### THE PROBLEM
Copy every line below where the string "span" is found.

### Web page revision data

--- --- ---

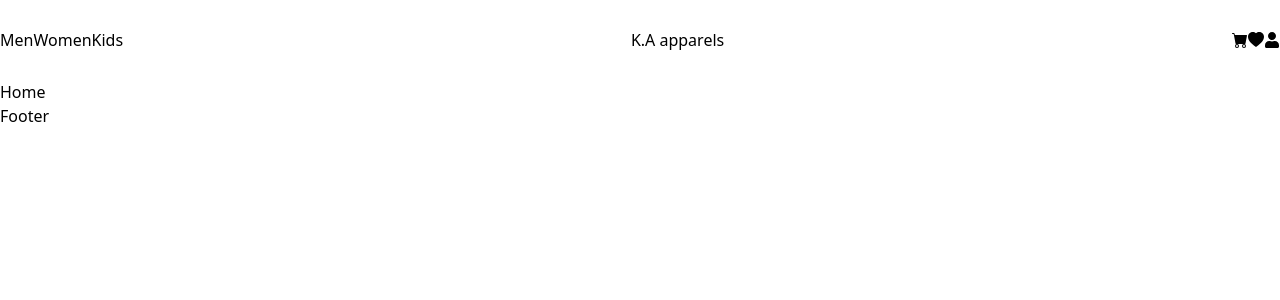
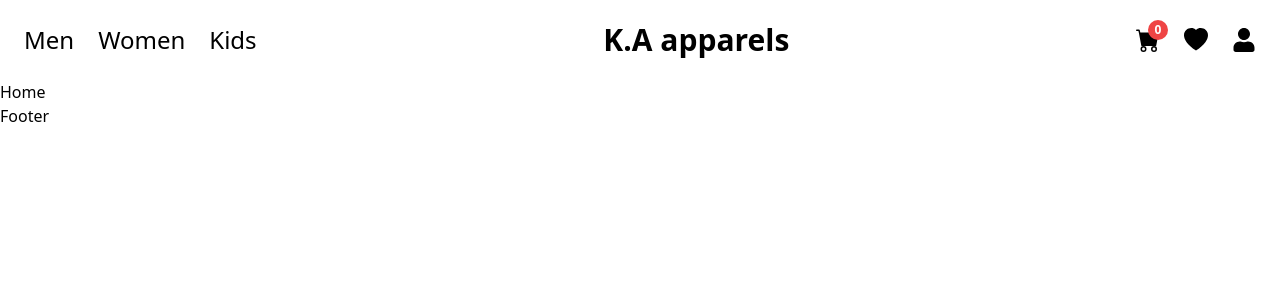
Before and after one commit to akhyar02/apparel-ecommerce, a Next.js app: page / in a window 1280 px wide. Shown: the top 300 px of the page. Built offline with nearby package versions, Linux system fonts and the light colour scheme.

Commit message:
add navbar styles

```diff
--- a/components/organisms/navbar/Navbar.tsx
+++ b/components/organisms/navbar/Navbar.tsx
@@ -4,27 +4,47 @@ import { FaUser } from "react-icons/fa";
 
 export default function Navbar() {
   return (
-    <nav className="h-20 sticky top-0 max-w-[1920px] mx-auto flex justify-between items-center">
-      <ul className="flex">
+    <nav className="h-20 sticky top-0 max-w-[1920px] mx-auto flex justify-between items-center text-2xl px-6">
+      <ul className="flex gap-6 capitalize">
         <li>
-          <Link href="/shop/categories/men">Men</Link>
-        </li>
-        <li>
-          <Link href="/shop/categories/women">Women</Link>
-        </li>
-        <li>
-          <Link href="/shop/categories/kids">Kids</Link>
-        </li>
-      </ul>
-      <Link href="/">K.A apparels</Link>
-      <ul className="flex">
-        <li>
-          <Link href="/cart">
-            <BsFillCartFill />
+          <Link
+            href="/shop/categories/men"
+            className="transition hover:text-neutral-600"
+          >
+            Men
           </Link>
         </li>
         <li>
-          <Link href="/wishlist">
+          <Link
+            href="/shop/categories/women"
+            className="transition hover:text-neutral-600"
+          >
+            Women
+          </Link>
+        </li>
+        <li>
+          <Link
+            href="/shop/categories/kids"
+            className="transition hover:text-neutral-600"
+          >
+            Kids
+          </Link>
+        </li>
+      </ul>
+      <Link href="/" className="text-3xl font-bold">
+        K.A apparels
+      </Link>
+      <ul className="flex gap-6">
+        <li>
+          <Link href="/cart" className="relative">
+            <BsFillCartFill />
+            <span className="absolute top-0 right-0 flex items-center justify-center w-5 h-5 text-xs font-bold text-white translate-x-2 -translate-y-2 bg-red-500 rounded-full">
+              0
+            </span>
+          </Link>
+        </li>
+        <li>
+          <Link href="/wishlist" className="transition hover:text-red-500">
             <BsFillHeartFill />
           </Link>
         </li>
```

--- --- ---

### OUTPUT FOR THIS EXERCISE
+            <span className="absolute top-0 right-0 flex items-center justify-center w-5 h-5 text-xs font-bold text-white translate-x-2 -translate-y-2 bg-red-500 rounded-full">
+            </span>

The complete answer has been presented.